Exercise inputs START

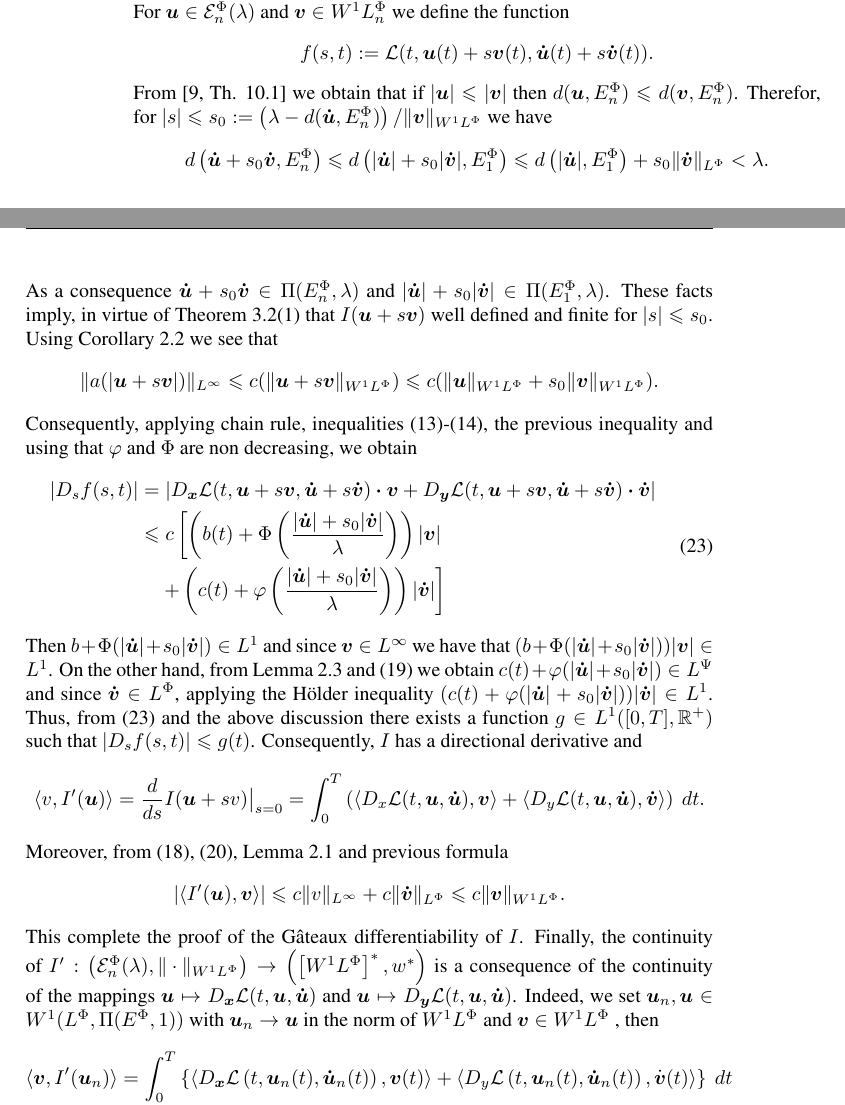
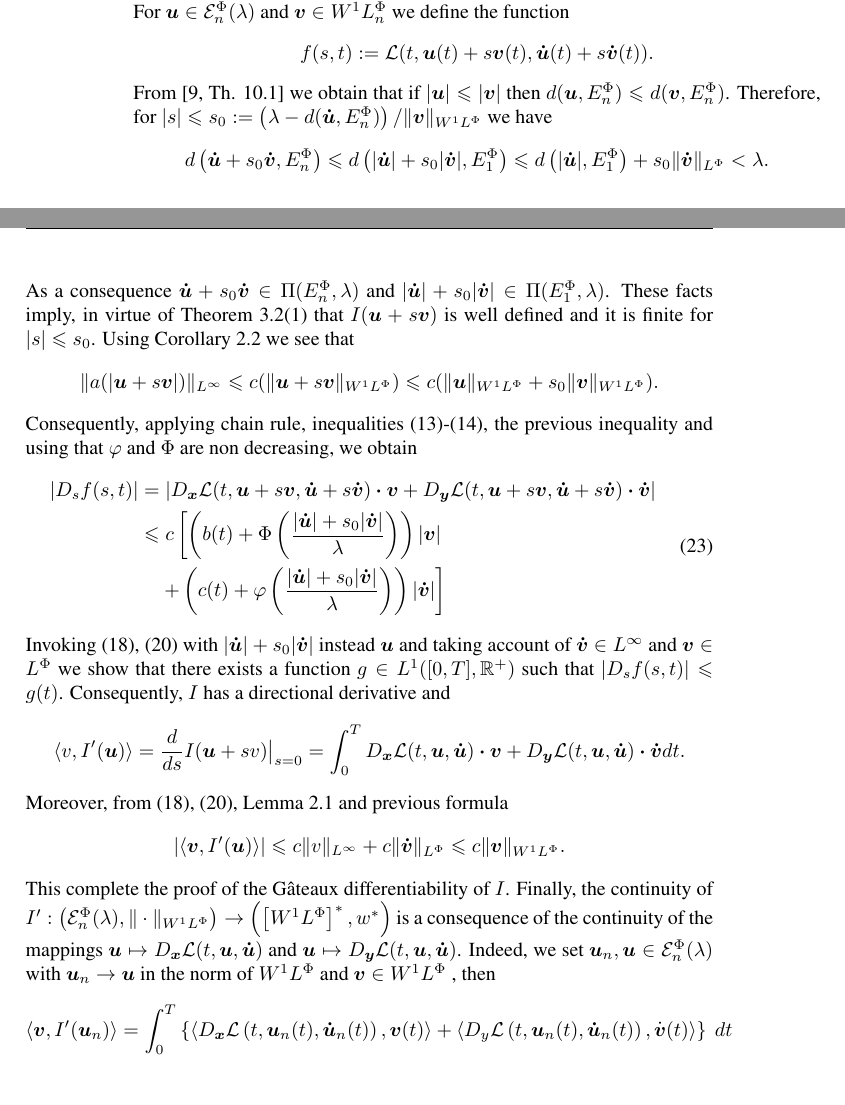
Before and after one commit to fdmazzone/ArchivosProyecto, a LaTeX paper (LagrangianoOrlicz.tex): two parts of pages 8 and 9 of 22, joined at a grey line, cut so that both start at the same text, the shorter picture padded with empty space. Compiled offline with pdfLaTeX; the source files are stored in an older character set and shown here as Unicode.

Commit message:
Permiti pdf

```diff
--- a/LagrangianoOrlicz.tex
+++ b/LagrangianoOrlicz.tex
@@ -421,13 +419,13 @@ which contradict the inequality \eqref{cota_eps}. This completes the proof of st
 
 \textbf{Step 3.} Finally we prove \ref{T1item3}. The proof follows similar lines that \cite[Theorem 1.4]{mawhin2010critical}. For $\b{u}\in \domi$ and $\b{v}\in\wphi_n$ we define the function
 \[f(s,t):=\mathcal{L}(t,\b{u}(t)+s\b{v}(t),\b{\dot{u}}(t)+s\b{\dot{v}}(t)).\]
-From \cite[Th. 10.1]{KR} we obtain that if $|\b{u}|\leq |\b{v}|$ then    $d(\b{u},\ephi_n)\leq d(\b{v},\ephi_n)$. Therefor, for  $|s|\leq s_0:=\left(\lambda-d(\b{\dot{u}},\ephi_n)\right)/\|\b{v}\sobnor$ we have
+From \cite[Th. 10.1]{KR} we obtain that if $|\b{u}|\leq |\b{v}|$ then    $d(\b{u},\ephi_n)\leq d(\b{v},\ephi_n)$. Therefore, for  $|s|\leq s_0:=\left(\lambda-d(\b{\dot{u}},\ephi_n)\right)/\|\b{v}\sobnor$ we have
 \[
 d \left(\b{\dot{u}}+s_0\b{\dot{v}}, \ephi_n \right)\leq
 d \left(|\b{\dot{u}}|+s_0|\b{\dot{v}}|, \ephi_1 \right)
 \leq d \left(|\b{\dot{u}}|,\ephi_1 \right)+ s_0 \|\b{\dot{v}}\orlnor < \lambda.
 \]
-As a consequence $\b{\dot{u}}+s_0\b{\dot{v}} \in \Pi(\ephi_n,\lambda)$ and  $|\b{\dot{u}}|+s_0|\b{\dot{v}}| \in \Pi(\ephi_1,\lambda)$. These facts imply, in virtue of Theorem \ref{teorema_acotacion}(\ref{T1item1}) that $I(\b{u}+s\b{v})$ well defined and finite for $|s|\leq s_0$.
+As a consequence $\b{\dot{u}}+s_0\b{\dot{v}} \in \Pi(\ephi_n,\lambda)$ and  $|\b{\dot{u}}|+s_0|\b{\dot{v}}| \in \Pi(\ephi_1,\lambda)$. These facts imply, in virtue of Theorem \ref{teorema_acotacion}(\ref{T1item1}) that $I(\b{u}+s\b{v})$ is well defined and it is finite for $|s|\leq s_0$.
 Using  Corollary \ref{a_bound} we see that
 \[ \|a(|\b{u}+s\b{v}|)\|_{L^{\infty}}\leq  c(\|\b{u}+s\b{v}\sobnor)\leq
  c(\|\b{u}\sobnor+s_0\|\b{v}\sobnor).
@@ -440,20 +438,18 @@ Consequently, applying chain rule,  inequalities \eqref{cotaDxL}-\eqref{cotaDyL}
 &\left. \quad+ \left(c(t)+ \varphi\left (\frac{|\b{\dot{u}}|+s_0|\b{\dot{v}}|}{\lambda}\right)\right)|\b{\dot{v}}| \right]
 \end{split}
 \end{equation}
- Then $b+\Phi(|\b{\dot{u}}|+s_0|\b{\dot{v}}|) \in L^1$ and since $\b{v} \in L^{\infty}$ we have that
-$(b+\Phi(|\b{\dot{u}}|+s_0|\b{\dot{v}}|))|\b{v}| \in L^1$. On the other hand, from Lemma \ref{phi_comp} and \eqref{AcotOperphi}  we obtain $c(t)+ \varphi(|\b{\dot{u}}|+s_0|\b{\dot{v}}|) \in L^{\Psi}$ and since $\b{\dot{v}} \in L^{\Phi}$, applying the H\"older inequality
-$(c(t)+ \varphi(|\b{\dot{u}}|+s_0|\b{\dot{v}}|))|\b{\dot{v}}| \in L^1$. Thus, from \eqref{ctg} and the above discussion there exists a function $g \in L^1([0,T], \mathbb{R}^{+})$
+ Invoking \eqref{DxL1}, \eqref{DyLpsi} with $ |\b{\dot{u}}|+s_0|\b{\dot{v}}|$ instead $\b{u}$ and taking account of $\b{\dot{v}}\in L^{\infty}$ and $\b{v}\in\lphi$ we show that there exists a function $g \in L^1([0,T], \mathbb{R}^{+})$
 such that $|D_s f(s,t)| \leq g(t)$. Consequently, $I$ has a directional derivative and
 \[
-\langle v, I'(\b{u}) \rangle=\frac{d}{ds}I(\b{u}+sv)\big|_{s=0}=\int_0^T \left(\langle D_{x}\mathcal{L}(t,\b{u},\b{\dot{u}}), \b{v}\rangle+ \langle D_{y}\mathcal{L}(t,\b{u},\b{\dot{u}}),\b{\dot{v}}\rangle\right) \ dt.
+\langle v, I'(\b{u}) \rangle=\frac{d}{ds}I(\b{u}+sv)\big|_{s=0}=\int_0^T  D_{\b{x}}\mathcal{L}(t,\b{u},\b{\dot{u}})\ccdot \b{v}+ D_{\b{y}}\mathcal{L}(t,\b{u},\b{\dot{u}})\ccdot\b{\dot{v}}  dt.
 \]
 Moreover, from \eqref{DxL1}, \eqref{DyLpsi}, Lemma \ref{inclusion orlicz} and previous formula
 \[
-|\langle I'(\b{u}), \b{v} \rangle| \leq c \|v\linf + c \|\b{\dot{v}}\orlnor \leq c \|\b{v}\sobnor.
+|\langle \b{v},I'(\b{u}) \rangle| \leq c \|v\linf + c \|\b{\dot{v}}\orlnor \leq c \|\b{v}\sobnor.
 \]
 This complete the proof of the G\^ateaux differentiability of $I$. Finally, the continuity of $I': \left(\domi, \|\cdot \sobnor\right) \to \left(\left[\wphi
 \right]^*, w^* \right)$ is a consequence of the continuity of the mappings $\b{u} \mapsto D_{\b{x}}\mathcal{L}(t,\b{u},\b{\dot{u}})$ and $\b{u} \mapsto
-D_{\b{y}}\mathcal{L}(t,\b{u},\b{\dot{u}})$. Indeed, we set $\b{u}_n,\b{u}\in W^{1}(\lphi,\Pi(\ephi,1))$ with $\b{u}_n\to \b{u}$ in the norm of $\wphi$ and $\b{v} \in
+D_{\b{y}}\mathcal{L}(t,\b{u},\b{\dot{u}})$. Indeed, we set $\b{u}_n,\b{u}\in \domi$ with $\b{u}_n\to \b{u}$ in the norm of $\wphi$ and $\b{v} \in
 \wphi$ , then
 \[
 \begin{split}
```
Also changed, not shown: LagrangianoOrlicz.pdf (added), LagrangianoOrlicz.tex (2 more changed lines), 1 other file.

Exercise inputs END

> [Exercise objective] Repeat the material exactly, without images.

> [Task result]
Before and after one commit to fdmazzone/ArchivosProyecto, a LaTeX paper (LagrangianoOrlicz.tex): two parts of pages 8 and 9 of 22, joined at a grey line, cut so that both start at the same text, the shorter picture padded with empty space. Compiled offline with pdfLaTeX; the source files are stored in an older character set and shown here as Unicode.

Commit message:
Permiti pdf

```diff
--- a/LagrangianoOrlicz.tex
+++ b/LagrangianoOrlicz.tex
@@ -421,13 +419,13 @@ which contradict the inequality \eqref{cota_eps}. This completes the proof of st
 
 \textbf{Step 3.} Finally we prove \ref{T1item3}. The proof follows similar lines that \cite[Theorem 1.4]{mawhin2010critical}. For $\b{u}\in \domi$ and $\b{v}\in\wphi_n$ we define the function
 \[f(s,t):=\mathcal{L}(t,\b{u}(t)+s\b{v}(t),\b{\dot{u}}(t)+s\b{\dot{v}}(t)).\]
-From \cite[Th. 10.1]{KR} we obtain that if $|\b{u}|\leq |\b{v}|$ then    $d(\b{u},\ephi_n)\leq d(\b{v},\ephi_n)$. Therefor, for  $|s|\leq s_0:=\left(\lambda-d(\b{\dot{u}},\ephi_n)\right)/\|\b{v}\sobnor$ we have
+From \cite[Th. 10.1]{KR} we obtain that if $|\b{u}|\leq |\b{v}|$ then    $d(\b{u},\ephi_n)\leq d(\b{v},\ephi_n)$. Therefore, for  $|s|\leq s_0:=\left(\lambda-d(\b{\dot{u}},\ephi_n)\right)/\|\b{v}\sobnor$ we have
 \[
 d \left(\b{\dot{u}}+s_0\b{\dot{v}}, \ephi_n \right)\leq
 d \left(|\b{\dot{u}}|+s_0|\b{\dot{v}}|, \ephi_1 \right)
 \leq d \left(|\b{\dot{u}}|,\ephi_1 \right)+ s_0 \|\b{\dot{v}}\orlnor < \lambda.
 \]
-As a consequence $\b{\dot{u}}+s_0\b{\dot{v}} \in \Pi(\ephi_n,\lambda)$ and  $|\b{\dot{u}}|+s_0|\b{\dot{v}}| \in \Pi(\ephi_1,\lambda)$. These facts imply, in virtue of Theorem \ref{teorema_acotacion}(\ref{T1item1}) that $I(\b{u}+s\b{v})$ well defined and finite for $|s|\leq s_0$.
+As a consequence $\b{\dot{u}}+s_0\b{\dot{v}} \in \Pi(\ephi_n,\lambda)$ and  $|\b{\dot{u}}|+s_0|\b{\dot{v}}| \in \Pi(\ephi_1,\lambda)$. These facts imply, in virtue of Theorem \ref{teorema_acotacion}(\ref{T1item1}) that $I(\b{u}+s\b{v})$ is well defined and it is finite for $|s|\leq s_0$.
 Using  Corollary \ref{a_bound} we see that
 \[ \|a(|\b{u}+s\b{v}|)\|_{L^{\infty}}\leq  c(\|\b{u}+s\b{v}\sobnor)\leq
  c(\|\b{u}\sobnor+s_0\|\b{v}\sobnor).
@@ -440,20 +438,18 @@ Consequently, applying chain rule,  inequalities \eqref{cotaDxL}-\eqref{cotaDyL}
 &\left. \quad+ \left(c(t)+ \varphi\left (\frac{|\b{\dot{u}}|+s_0|\b{\dot{v}}|}{\lambda}\right)\right)|\b{\dot{v}}| \right]
 \end{split}
 \end{equation}
- Then $b+\Phi(|\b{\dot{u}}|+s_0|\b{\dot{v}}|) \in L^1$ and since $\b{v} \in L^{\infty}$ we have that
-$(b+\Phi(|\b{\dot{u}}|+s_0|\b{\dot{v}}|))|\b{v}| \in L^1$. On the other hand, from Lemma \ref{phi_comp} and \eqref{AcotOperphi}  we obtain $c(t)+ \varphi(|\b{\dot{u}}|+s_0|\b{\dot{v}}|) \in L^{\Psi}$ and since $\b{\dot{v}} \in L^{\Phi}$, applying the H\"older inequality
-$(c(t)+ \varphi(|\b{\dot{u}}|+s_0|\b{\dot{v}}|))|\b{\dot{v}}| \in L^1$. Thus, from \eqref{ctg} and the above discussion there exists a function $g \in L^1([0,T], \mathbb{R}^{+})$
+ Invoking \eqref{DxL1}, \eqref{DyLpsi} with $ |\b{\dot{u}}|+s_0|\b{\dot{v}}|$ instead $\b{u}$ and taking account of $\b{\dot{v}}\in L^{\infty}$ and $\b{v}\in\lphi$ we show that there exists a function $g \in L^1([0,T], \mathbb{R}^{+})$
 such that $|D_s f(s,t)| \leq g(t)$. Consequently, $I$ has a directional derivative and
 \[
-\langle v, I'(\b{u}) \rangle=\frac{d}{ds}I(\b{u}+sv)\big|_{s=0}=\int_0^T \left(\langle D_{x}\mathcal{L}(t,\b{u},\b{\dot{u}}), \b{v}\rangle+ \langle D_{y}\mathcal{L}(t,\b{u},\b{\dot{u}}),\b{\dot{v}}\rangle\right) \ dt.
+\langle v, I'(\b{u}) \rangle=\frac{d}{ds}I(\b{u}+sv)\big|_{s=0}=\int_0^T  D_{\b{x}}\mathcal{L}(t,\b{u},\b{\dot{u}})\ccdot \b{v}+ D_{\b{y}}\mathcal{L}(t,\b{u},\b{\dot{u}})\ccdot\b{\dot{v}}  dt.
 \]
 Moreover, from \eqref{DxL1}, \eqref{DyLpsi}, Lemma \ref{inclusion orlicz} and previous formula
 \[
-|\langle I'(\b{u}), \b{v} \rangle| \leq c \|v\linf + c \|\b{\dot{v}}\orlnor \leq c \|\b{v}\sobnor.
+|\langle \b{v},I'(\b{u}) \rangle| \leq c \|v\linf + c \|\b{\dot{v}}\orlnor \leq c \|\b{v}\sobnor.
 \]
 This complete the proof of the G\^ateaux differentiability of $I$. Finally, the continuity of $I': \left(\domi, \|\cdot \sobnor\right) \to \left(\left[\wphi
 \right]^*, w^* \right)$ is a consequence of the continuity of the mappings $\b{u} \mapsto D_{\b{x}}\mathcal{L}(t,\b{u},\b{\dot{u}})$ and $\b{u} \mapsto
-D_{\b{y}}\mathcal{L}(t,\b{u},\b{\dot{u}})$. Indeed, we set $\b{u}_n,\b{u}\in W^{1}(\lphi,\Pi(\ephi,1))$ with $\b{u}_n\to \b{u}$ in the norm of $\wphi$ and $\b{v} \in
+D_{\b{y}}\mathcal{L}(t,\b{u},\b{\dot{u}})$. Indeed, we set $\b{u}_n,\b{u}\in \domi$ with $\b{u}_n\to \b{u}$ in the norm of $\wphi$ and $\b{v} \in
 \wphi$ , then
 \[
 \begin{split}
```
Also changed, not shown: LagrangianoOrlicz.pdf (added), LagrangianoOrlicz.tex (2 more changed lines), 1 other file.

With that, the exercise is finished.